▼
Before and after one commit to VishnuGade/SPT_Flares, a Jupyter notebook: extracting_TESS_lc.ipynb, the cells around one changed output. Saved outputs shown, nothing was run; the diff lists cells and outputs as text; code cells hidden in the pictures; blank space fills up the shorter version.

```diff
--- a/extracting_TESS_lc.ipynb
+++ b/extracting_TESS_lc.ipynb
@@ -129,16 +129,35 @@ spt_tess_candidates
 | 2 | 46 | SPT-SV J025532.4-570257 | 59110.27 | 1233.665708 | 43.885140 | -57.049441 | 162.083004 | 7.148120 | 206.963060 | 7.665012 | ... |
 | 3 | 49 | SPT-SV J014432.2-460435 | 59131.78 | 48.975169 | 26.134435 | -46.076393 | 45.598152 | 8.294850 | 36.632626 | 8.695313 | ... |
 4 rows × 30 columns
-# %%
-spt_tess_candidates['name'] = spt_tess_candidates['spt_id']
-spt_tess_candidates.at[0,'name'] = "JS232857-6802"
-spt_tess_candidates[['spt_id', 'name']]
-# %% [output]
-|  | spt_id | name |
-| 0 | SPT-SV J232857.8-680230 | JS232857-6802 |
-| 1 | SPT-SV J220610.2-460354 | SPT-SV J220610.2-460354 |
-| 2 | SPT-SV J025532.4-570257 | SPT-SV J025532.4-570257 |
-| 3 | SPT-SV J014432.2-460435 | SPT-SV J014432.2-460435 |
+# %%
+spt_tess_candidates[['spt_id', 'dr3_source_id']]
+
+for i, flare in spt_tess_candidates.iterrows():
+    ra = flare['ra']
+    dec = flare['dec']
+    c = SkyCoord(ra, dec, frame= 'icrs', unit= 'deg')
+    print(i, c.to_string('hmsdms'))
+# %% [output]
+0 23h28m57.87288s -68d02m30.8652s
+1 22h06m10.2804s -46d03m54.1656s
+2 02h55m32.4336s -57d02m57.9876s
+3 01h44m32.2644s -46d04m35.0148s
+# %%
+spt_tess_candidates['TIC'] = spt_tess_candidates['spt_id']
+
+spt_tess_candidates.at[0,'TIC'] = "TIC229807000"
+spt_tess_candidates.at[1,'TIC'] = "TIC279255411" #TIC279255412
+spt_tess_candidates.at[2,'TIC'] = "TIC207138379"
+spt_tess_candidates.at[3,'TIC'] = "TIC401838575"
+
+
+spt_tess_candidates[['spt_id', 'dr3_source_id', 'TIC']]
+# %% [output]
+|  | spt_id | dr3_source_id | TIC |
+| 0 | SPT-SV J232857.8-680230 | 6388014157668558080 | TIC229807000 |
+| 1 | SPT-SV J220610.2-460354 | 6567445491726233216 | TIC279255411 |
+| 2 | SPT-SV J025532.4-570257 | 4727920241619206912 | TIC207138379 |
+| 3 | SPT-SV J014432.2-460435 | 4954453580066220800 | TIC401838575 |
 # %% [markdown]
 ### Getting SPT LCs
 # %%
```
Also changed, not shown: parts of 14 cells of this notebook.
▲
▼
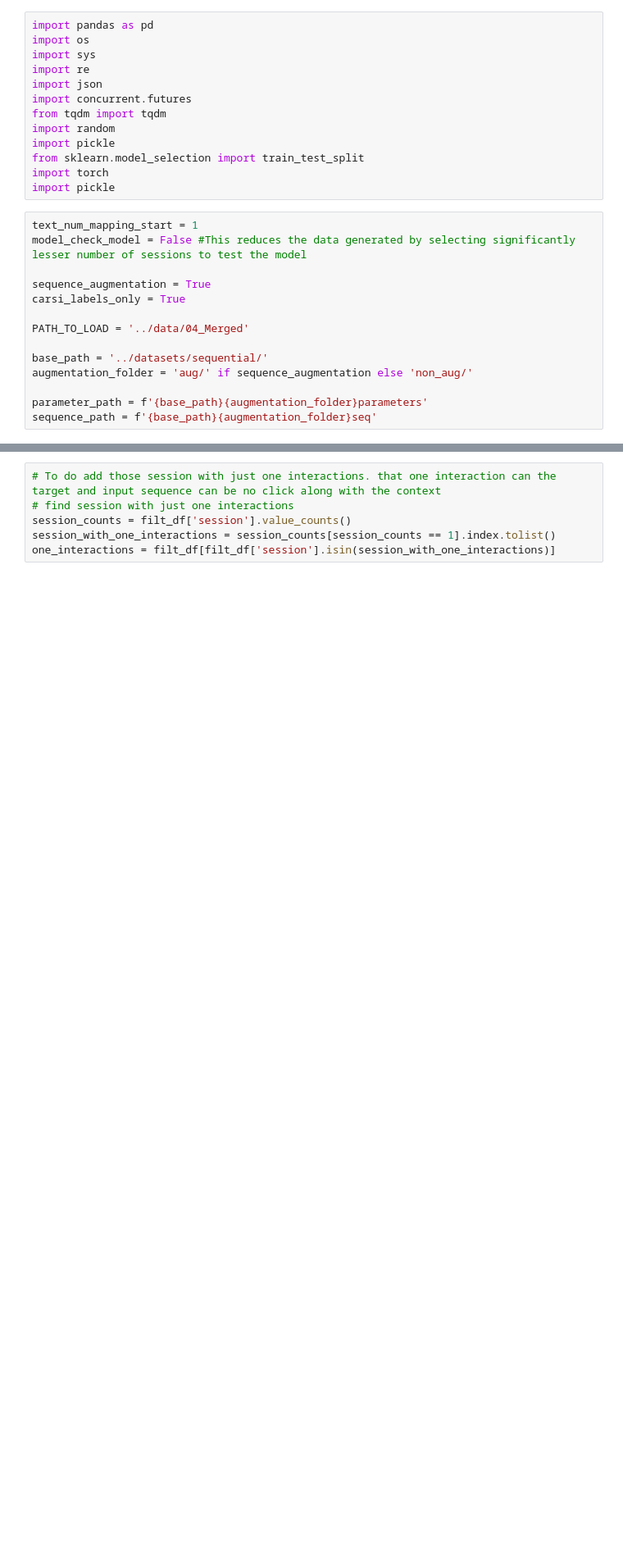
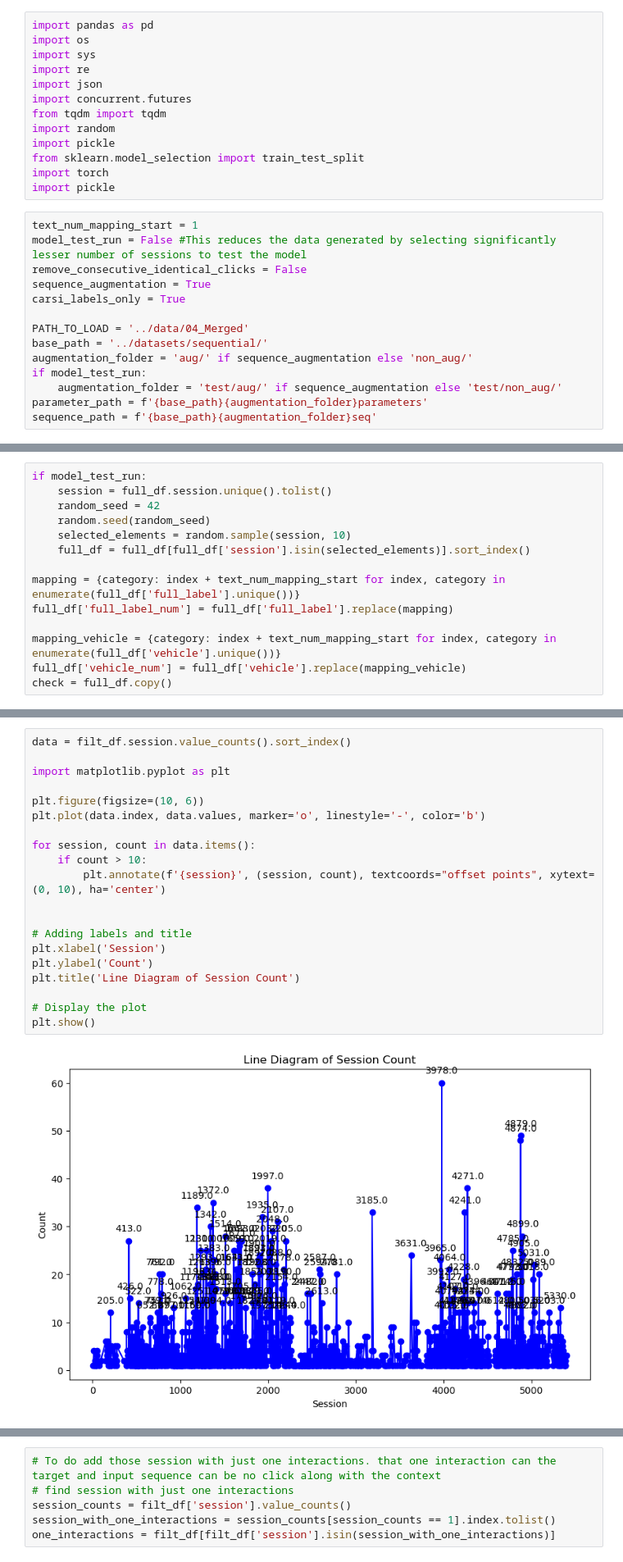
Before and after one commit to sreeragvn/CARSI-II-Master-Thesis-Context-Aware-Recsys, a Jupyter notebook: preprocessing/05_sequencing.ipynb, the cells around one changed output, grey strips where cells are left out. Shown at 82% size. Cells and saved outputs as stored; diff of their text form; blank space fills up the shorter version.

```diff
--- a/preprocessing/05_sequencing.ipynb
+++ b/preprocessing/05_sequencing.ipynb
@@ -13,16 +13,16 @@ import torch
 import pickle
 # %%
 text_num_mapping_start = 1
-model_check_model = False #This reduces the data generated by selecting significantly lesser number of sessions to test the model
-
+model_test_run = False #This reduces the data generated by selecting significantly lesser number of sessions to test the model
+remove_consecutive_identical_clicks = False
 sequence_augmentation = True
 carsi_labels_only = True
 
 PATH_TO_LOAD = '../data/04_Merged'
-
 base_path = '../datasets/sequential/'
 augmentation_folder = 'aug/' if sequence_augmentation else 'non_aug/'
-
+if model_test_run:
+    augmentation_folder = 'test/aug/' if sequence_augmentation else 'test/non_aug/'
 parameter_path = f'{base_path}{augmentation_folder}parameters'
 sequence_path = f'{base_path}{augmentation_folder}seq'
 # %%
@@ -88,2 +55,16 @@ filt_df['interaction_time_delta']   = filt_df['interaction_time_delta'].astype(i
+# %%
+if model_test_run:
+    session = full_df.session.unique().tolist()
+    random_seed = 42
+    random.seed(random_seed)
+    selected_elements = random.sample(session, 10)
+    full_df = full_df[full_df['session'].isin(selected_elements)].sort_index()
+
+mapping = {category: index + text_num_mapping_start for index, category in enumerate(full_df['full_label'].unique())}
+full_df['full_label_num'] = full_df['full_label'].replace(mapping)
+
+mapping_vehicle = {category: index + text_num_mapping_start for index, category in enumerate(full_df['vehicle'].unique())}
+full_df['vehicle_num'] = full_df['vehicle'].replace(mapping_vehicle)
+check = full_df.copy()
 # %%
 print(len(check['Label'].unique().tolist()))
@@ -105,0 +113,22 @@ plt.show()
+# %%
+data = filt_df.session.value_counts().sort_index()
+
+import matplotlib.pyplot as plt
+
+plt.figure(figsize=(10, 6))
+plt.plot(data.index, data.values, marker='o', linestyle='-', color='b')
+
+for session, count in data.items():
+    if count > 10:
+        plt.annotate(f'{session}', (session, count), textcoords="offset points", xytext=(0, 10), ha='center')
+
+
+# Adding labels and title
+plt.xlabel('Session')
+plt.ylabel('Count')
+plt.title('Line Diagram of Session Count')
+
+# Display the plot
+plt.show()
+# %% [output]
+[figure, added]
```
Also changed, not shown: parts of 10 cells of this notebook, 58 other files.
▲
TASK REQUIREMENTS: When a line in the listing includes the word "ipynb", report that line in full.

SOLUTION:
Before and after one commit to VishnuGade/SPT_Flares, a Jupyter notebook: extracting_TESS_lc.ipynb, the cells around one changed output. Saved outputs shown, nothing was run; the diff lists cells and outputs as text; code cells hidden in the pictures; blank space fills up the shorter version.
--- a/extracting_TESS_lc.ipynb
+++ b/extracting_TESS_lc.ipynb
Before and after one commit to sreeragvn/CARSI-II-Master-Thesis-Context-Aware-Recsys, a Jupyter notebook: preprocessing/05_sequencing.ipynb, the cells around one changed output, grey strips where cells are left out. Shown at 82% size. Cells and saved outputs as stored; diff of their text form; blank space fills up the shorter version.
--- a/preprocessing/05_sequencing.ipynb
+++ b/preprocessing/05_sequencing.ipynb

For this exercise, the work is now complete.